The Family Educational Rights and Privacy Act of 1974 (FERPA) is a federal law that pertains to the release of and access to student educational records. The law, which seeks to protect the rights of students and to ensure the privacy and accuracy of education records, applies to all schools that receive funds under applicable programs administered by the U.S. Department of Education.

Visit the department's Family Policy Compliance Office website to learn more.

Regulations and Recent Guidance

Family Educational Rights and Privacy Act Regulations (20 U.S.C. § 1232g; 34 CFR Part 99)

Family Educational Rights and Privacy Final Rules (December 2011)

FPCO's Guidance on FERPA and the Disclosure of Student Information Related to Emergencies and Disasters (June 2010)

The Family Educational Rights and Privacy Act of 1974 as Amended (February 2010)

FPCO's Dear Colleague Letter on the 2010 Census (September 2009)

Legislative History of Major FERPA Provisions (February 2004)

In light of the December 2011 FERPA changes, AACRAO contracted with a prominent D.C. law firm to produce additional language for institutions to use as part of their annual FERPA Notice. The association recommends the FERPA Addendum Notice as a compliance addition to institutional privacy disclosures.

Model Contract - Institution/Vendor Agreement for Outsourced Educational Activity Services

  • What are a student's rights under FERPA?


    The right to inspect and review their education records.

    The right to seek to amend education records that are believed to be inaccurate of misleading.

    The right to demand that personally identifiable information be disclosed only with student consent, except to the extent that FERPA authorizes disclosure without consent.

    The right to file a complaint against the institution


  • What is an education record?


    An education record is any record which contains information that is personally identifiable to a student, and is maintained by the university or by a party or organization acting on behalf of the school. Education records may include: written and printed documents; electronic media; magnetic tape (microfilm and microfiche); film; diskette or CDs; video or audio tapes. This includes transcripts or other records obtained from a school in which a student was previously enrolled.

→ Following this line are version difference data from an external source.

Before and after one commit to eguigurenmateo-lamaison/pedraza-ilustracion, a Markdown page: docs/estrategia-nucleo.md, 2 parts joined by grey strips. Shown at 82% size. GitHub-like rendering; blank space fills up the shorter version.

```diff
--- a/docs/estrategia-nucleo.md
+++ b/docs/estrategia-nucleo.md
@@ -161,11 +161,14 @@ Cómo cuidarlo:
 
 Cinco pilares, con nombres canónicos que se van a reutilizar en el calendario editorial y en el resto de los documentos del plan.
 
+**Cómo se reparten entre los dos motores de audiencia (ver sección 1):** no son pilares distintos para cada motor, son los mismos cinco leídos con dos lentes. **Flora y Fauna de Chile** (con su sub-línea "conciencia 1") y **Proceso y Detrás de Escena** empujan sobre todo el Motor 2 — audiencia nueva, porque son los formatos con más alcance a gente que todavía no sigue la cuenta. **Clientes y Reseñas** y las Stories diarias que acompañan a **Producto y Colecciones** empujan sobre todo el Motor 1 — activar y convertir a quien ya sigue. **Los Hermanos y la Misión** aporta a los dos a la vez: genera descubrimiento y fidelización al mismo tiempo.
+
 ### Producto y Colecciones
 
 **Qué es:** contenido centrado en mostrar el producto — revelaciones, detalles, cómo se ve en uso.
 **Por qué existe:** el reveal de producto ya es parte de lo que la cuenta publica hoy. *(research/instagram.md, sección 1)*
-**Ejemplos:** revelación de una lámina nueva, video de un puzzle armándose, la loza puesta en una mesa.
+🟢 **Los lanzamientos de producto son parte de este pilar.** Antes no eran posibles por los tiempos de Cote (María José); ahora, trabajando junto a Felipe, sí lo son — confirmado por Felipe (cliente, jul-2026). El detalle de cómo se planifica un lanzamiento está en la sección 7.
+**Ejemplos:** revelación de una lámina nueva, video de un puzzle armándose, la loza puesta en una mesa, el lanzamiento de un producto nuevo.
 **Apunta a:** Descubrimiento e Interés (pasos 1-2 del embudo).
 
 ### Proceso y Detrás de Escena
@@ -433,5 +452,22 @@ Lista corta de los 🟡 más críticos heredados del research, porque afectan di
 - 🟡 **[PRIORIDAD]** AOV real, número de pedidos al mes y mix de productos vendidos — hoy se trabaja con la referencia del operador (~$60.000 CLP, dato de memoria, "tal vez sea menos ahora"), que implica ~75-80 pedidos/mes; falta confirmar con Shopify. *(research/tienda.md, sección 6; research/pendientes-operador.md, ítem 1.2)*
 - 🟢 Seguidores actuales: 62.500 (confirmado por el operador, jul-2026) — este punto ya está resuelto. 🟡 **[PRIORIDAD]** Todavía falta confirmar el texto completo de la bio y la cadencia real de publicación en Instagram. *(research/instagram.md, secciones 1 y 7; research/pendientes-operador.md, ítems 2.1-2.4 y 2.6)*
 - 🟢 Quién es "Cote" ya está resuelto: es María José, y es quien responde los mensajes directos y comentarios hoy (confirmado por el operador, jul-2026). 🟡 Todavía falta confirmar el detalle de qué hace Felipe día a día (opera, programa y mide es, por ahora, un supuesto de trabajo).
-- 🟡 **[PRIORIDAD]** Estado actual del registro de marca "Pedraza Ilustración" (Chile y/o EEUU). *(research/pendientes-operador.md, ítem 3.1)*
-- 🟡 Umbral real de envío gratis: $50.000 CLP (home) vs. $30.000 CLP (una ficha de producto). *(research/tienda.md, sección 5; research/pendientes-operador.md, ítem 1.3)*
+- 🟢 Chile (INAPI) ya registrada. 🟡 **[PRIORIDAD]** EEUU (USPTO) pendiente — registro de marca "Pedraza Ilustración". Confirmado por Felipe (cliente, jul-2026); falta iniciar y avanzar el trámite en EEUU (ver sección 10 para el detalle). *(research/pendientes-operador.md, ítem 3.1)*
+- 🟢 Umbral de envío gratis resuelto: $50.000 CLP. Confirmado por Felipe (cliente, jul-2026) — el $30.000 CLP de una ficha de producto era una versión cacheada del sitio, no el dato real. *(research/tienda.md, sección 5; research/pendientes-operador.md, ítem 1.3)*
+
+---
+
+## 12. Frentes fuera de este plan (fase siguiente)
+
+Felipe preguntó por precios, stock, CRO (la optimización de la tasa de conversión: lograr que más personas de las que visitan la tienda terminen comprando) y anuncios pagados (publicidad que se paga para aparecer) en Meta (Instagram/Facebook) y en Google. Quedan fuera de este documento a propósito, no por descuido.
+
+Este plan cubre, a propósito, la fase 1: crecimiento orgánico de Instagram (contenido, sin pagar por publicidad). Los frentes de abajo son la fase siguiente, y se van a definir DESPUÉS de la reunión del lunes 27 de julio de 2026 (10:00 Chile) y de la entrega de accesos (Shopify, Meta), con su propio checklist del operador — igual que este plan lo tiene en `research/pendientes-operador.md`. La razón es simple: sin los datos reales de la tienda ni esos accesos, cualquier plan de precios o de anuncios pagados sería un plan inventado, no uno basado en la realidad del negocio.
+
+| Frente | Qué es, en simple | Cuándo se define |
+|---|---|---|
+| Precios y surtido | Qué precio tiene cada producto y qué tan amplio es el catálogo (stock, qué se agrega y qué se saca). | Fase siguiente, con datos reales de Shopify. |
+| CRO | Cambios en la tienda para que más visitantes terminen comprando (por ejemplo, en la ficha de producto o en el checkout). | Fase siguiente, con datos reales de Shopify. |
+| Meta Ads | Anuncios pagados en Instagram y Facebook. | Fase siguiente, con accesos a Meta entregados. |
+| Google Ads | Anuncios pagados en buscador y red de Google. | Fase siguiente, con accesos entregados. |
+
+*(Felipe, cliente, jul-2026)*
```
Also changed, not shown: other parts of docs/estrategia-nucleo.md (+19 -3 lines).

  • What information is not considered part of an education record?


    Sole possession records or private notes of individual staff or faculty that are not accessible or released to other personnel; law enforcement or campus security records; employee records (unless contingent upon attendance); medical records; alumni records.


  • What is directory information?


    Under FERPA, some information included in a student's education record is defined as directory information. Institutions may disclose that information without violating the law if it has specifically designated that information as "directory information." Directory information may include: name; address; telephone number; major field of study; dates of attendance; current enrollment status (full-time/part-time); class standing; receipt or non-receipt of a degree; academic awards received